To Fuse ?... or Not to Fuse ?

...that is the question, I hope to answer here...

Yet another topic of much debate !

Li-Po cells are well known for their high energy density - hence the reason they're employed so readily in many projects I guess !

 

The idea, as far as I'm concerned, is to isolate a defective cell form the rest of the circuit in case of excessive current flow due to, say, a short circuit / cell failure. So, a blown, cell-level, fuse should prevent a cell from continuing to pass excessive current which results in higher temperatures which, in turn, may result in fire or explosion... well... right or wrong, that's my take on the matter.
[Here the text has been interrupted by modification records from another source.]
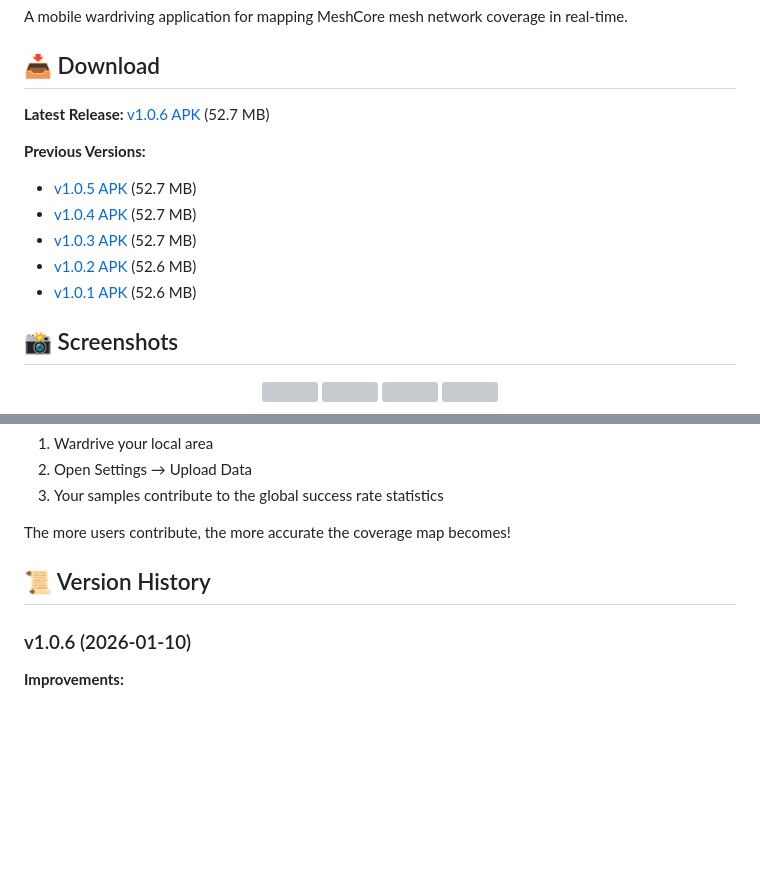
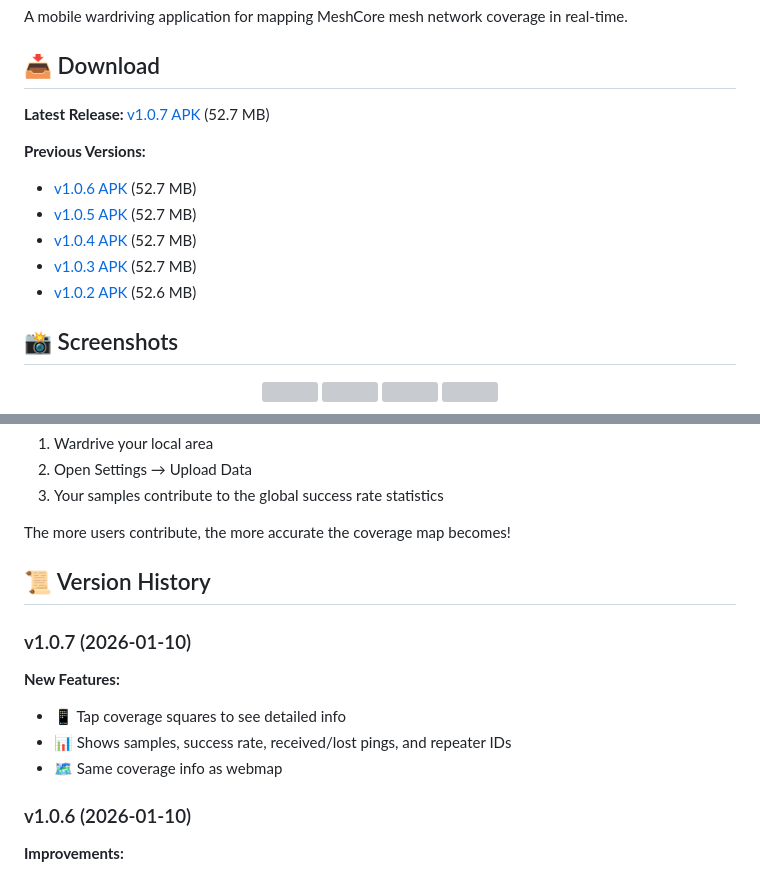
Before and after one commit to InlandNWMesh/Meshcore-Wardrive-Android, a Markdown page: README.md, 2 parts joined by grey strips. Drawn GitHub-style; blank space fills up the shorter version; grey boxes are pictures that could not be loaded.

```diff
--- a/README.md
+++ b/README.md
@@ -4,14 +4,14 @@ A mobile wardriving application for mapping MeshCore mesh network coverage in re
 
 ## 📥 Download
 
-**Latest Release:** [v1.0.6 APK](releases/meshcore_wardrive_v1.0.6.apk) (52.7 MB)
+**Latest Release:** [v1.0.7 APK](releases/meshcore_wardrive_v1.0.7.apk) (52.7 MB)
 
 **Previous Versions:**
+- [v1.0.6 APK](releases/meshcore_wardrive_v1.0.6.apk) (52.7 MB)
 - [v1.0.5 APK](releases/meshcore_wardrive_v1.0.5.apk) (52.7 MB)
 - [v1.0.4 APK](releases/meshcore_wardrive_v1.0.4.apk) (52.7 MB)
 - [v1.0.3 APK](releases/meshcore_wardrive_v1.0.3.apk) (52.7 MB)
 - [v1.0.2 APK](releases/meshcore_wardrive_v1.0.2.apk) (52.6 MB)
-- [v1.0.1 APK](releases/meshcore_wardrive_v1.0.1.apk) (52.6 MB)
 
 ## 📸 Screenshots
 
@@ -162,6 +162,12 @@ The more users contribute, the more accurate the coverage map becomes!
 
 ## 📜 Version History
 
+### v1.0.7 (2026-01-10)
+**New Features:**
+- 📱 Tap coverage squares to see detailed info
+- 📊 Shows samples, success rate, received/lost pings, and repeater IDs
+- 🗺️ Same coverage info as webmap
+
 ### v1.0.6 (2026-01-10)
 **Improvements:**
 - ⚡ Reduced ping timeout from 30s to 20s for faster response detection
```
Also changed, not shown: CHANGELOG.md (+16 -0 lines).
There must be some credence to my thought process as I note that Tesla employs the very same idea, albeit with a more unstable battery chemistry (they use cobalt in their cell chemistry for even higher energy densities).

Accepting that the idea isn't new and that large EV companies, such as Tesla, do employ the idea, the task was to investigate the best method to fuse each cell but without adding (too much) additional expense - ignoring the expense of the research and subsequent tests, trials and re-tests I carried out in my quest !

 

I began 'Googling' and 'YouTubing' in an attempt to get some answers.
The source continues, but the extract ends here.